Secrets Behind the Billionaire’s Return By Rachael Stewart
This is a romance novel – but not one set in an exotic location with non stop sunshine and fancy food and drinks. This book opens in a Yorkshire B&B which is perhaps past its best, and the heroine would not describe herself as glamorous. It is a heartfelt look back at a difficult past for both of the main characters, and a subtle look at how desperation and need to take action to survive has shaped the present. It is a contemporary book, but is still to an extent timeless, as the situation that the heroine is in is a version of a well known tale. This, as the back of the book says, is about “The man she never forgot, (and) The feelings she never lost” on the part of Felicity about Sebastian, but it is less certain what he feels about the woman he last saw as a teenage girl. The nature of his departure sixteen years before was unexpected by everyone, and is still shrouded in mystery. Felicity was left bereft of the very young man she loved, and because of how he suddenly left, with the unexpected consequence of their love.
This is a book which neatly combines the realities of a difficult family situation where money has been a problem with encountering someone with unimaginable wealth. There is a reality behind this book of a lovely Yorkshire setting, with a large well appointed estate. It describes with great accuracy the quietness of a supportive small community with the excesses of fame and fortune, and the challenges that both can bring with some of the advantages. The characters are so well written that they leap from the page in all their doubts and emotions, with all their assumptions and confusions. This is apparently the first book in a trilogy, and it is good to read the introduction to characters and begin to understand what motivates them. I was pleased to have the opportunity to read and review this enjoyable book.
Sebastian is first seen driving towards the gates of a great estate that has been left uninhabited but maintained for some sixteen years. He drives an expensive car and it seems that he is very wealthy. Nevertheless as he approaches the gates he finds that he cannot bring himself to drive through them, towards the house where he has ordered a room to be prepared for him. He is so upset by the memories that he decides to go elsewhere for the night, so returns to the village and a certain Bed and Breakfast that he passed. When he arrives it is to find a cosy scene of a family of guests in a house he remembers all too well. He recognises the car outside as belonging to a certain woman, and as he enters he spots Felicity, carrying a tray of hot drinks. Her reaction to seeing him and realising who his identity is dramatic, and as she begins to recover she does not acknowledge him as anyone but a normal guest. Her teenage daughter Angel, to whom she is very close, appears and is confused about her mother’s inexplicable reactions. It is only when everyone else has departed that Sebastian engineers the opportunity to talk privately that Felicity reveals a secret that shakes Sebastian’s world, and reawakens memories and emotions he has repressed for so long.
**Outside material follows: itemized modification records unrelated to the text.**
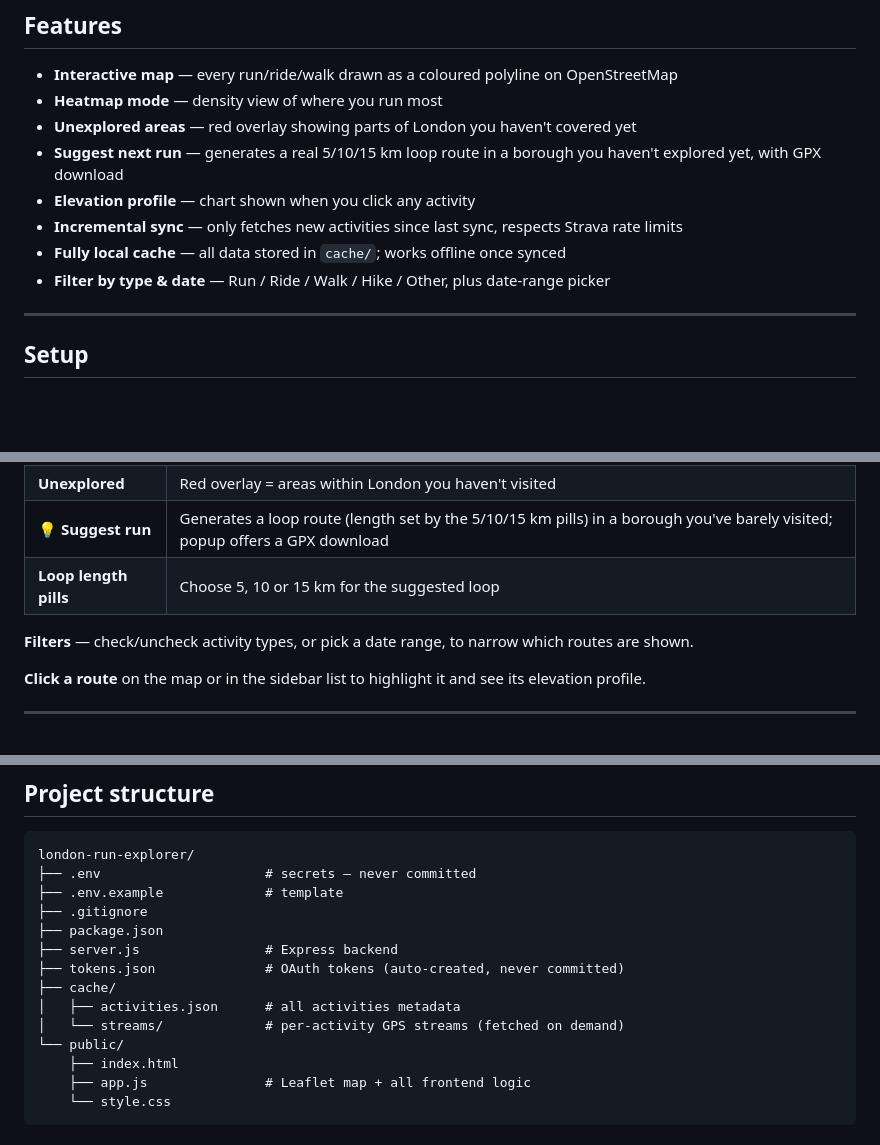
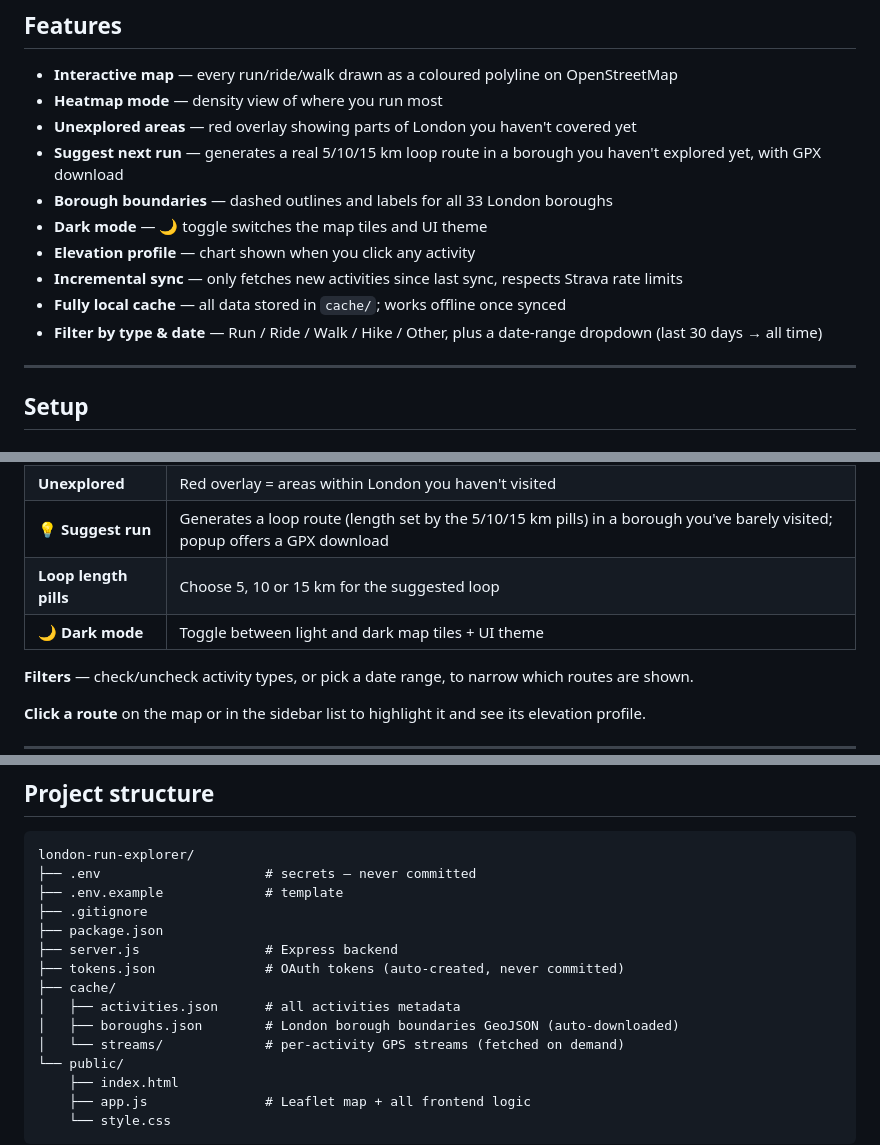
Before and after one commit to timotizianomeier/StravaMap, a Markdown page: README.md, 3 parts joined by grey strips. Drawn GitHub-style; blank space fills up the shorter version.

Commit message:
Update README: dark mode, borough boundaries, date filter details
Co-Authored-By: Claude Fable 5 <noreply@anthropic.com>

```diff
--- a/README.md
+++ b/README.md
@@ -10,10 +10,12 @@ Visualise all your Strava activities as GPS traces on an interactive London map.
 - **Heatmap mode** — density view of where you run most
 - **Unexplored areas** — red overlay showing parts of London you haven't covered yet
 - **Suggest next run** — generates a real 5/10/15 km loop route in a borough you haven't explored yet, with GPX download
+- **Borough boundaries** — dashed outlines and labels for all 33 London boroughs
+- **Dark mode** — 🌙 toggle switches the map tiles and UI theme
 - **Elevation profile** — chart shown when you click any activity
 - **Incremental sync** — only fetches new activities since last sync, respects Strava rate limits
 - **Fully local cache** — all data stored in `cache/`; works offline once synced
-- **Filter by type & date** — Run / Ride / Walk / Hike / Other, plus date-range picker
+- **Filter by type & date** — Run / Ride / Walk / Hike / Other, plus a date-range dropdown (last 30 days → all time)
 
 ---
 
@@ -85,6 +87,7 @@ Click **"↻ Sync new runs"** in the sidebar. The first sync fetches all your ac
 | **Unexplored** | Red overlay = areas within London you haven't visited |
 | **💡 Suggest run** | Generates a loop route (length set by the 5/10/15 km pills) in a borough you've barely visited; popup offers a GPX download |
 | **Loop length pills** | Choose 5, 10 or 15 km for the suggested loop |
+| **🌙 Dark mode** | Toggle between light and dark map tiles + UI theme |
 
 **Filters** — check/uncheck activity types, or pick a date range, to narrow which routes are shown.
 
@@ -104,6 +107,7 @@ london-run-explorer/
 ├── tokens.json              # OAuth tokens (auto-created, never committed)
 ├── cache/
 │   ├── activities.json      # all activities metadata
+│   ├── boroughs.json        # London borough boundaries GeoJSON (auto-downloaded)
 │   └── streams/             # per-activity GPS streams (fetched on demand)
 └── public/
     ├── index.html
```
Felicity sees problems ahead based on her hard won experience, and while Sebastian perhaps believes that his financial stability will make all the difference, he begins to appreciate that emotions and feelings cannot so easily be sorted out. As both people begin to rediscover old and realise new feelings for each other, they must learn how to deal with these feelings in the new circumstances in which they find themselves.
This is a carefully written and thoughtful book which sets up an interesting set of circumstances. Sebastian has become used to enormous wealth and how it means that he can summon virtually anyone and anything. Felicity has had to learn to cope with a lot less, and yet has a relationship with her daughter which she values above everything else. This book is a clever bringing together of two people, two world views, and much more, as well as a look at various themes such as the influence of money, memory and more. I look forward to reading more of the “Claiming the Ferrington Empire”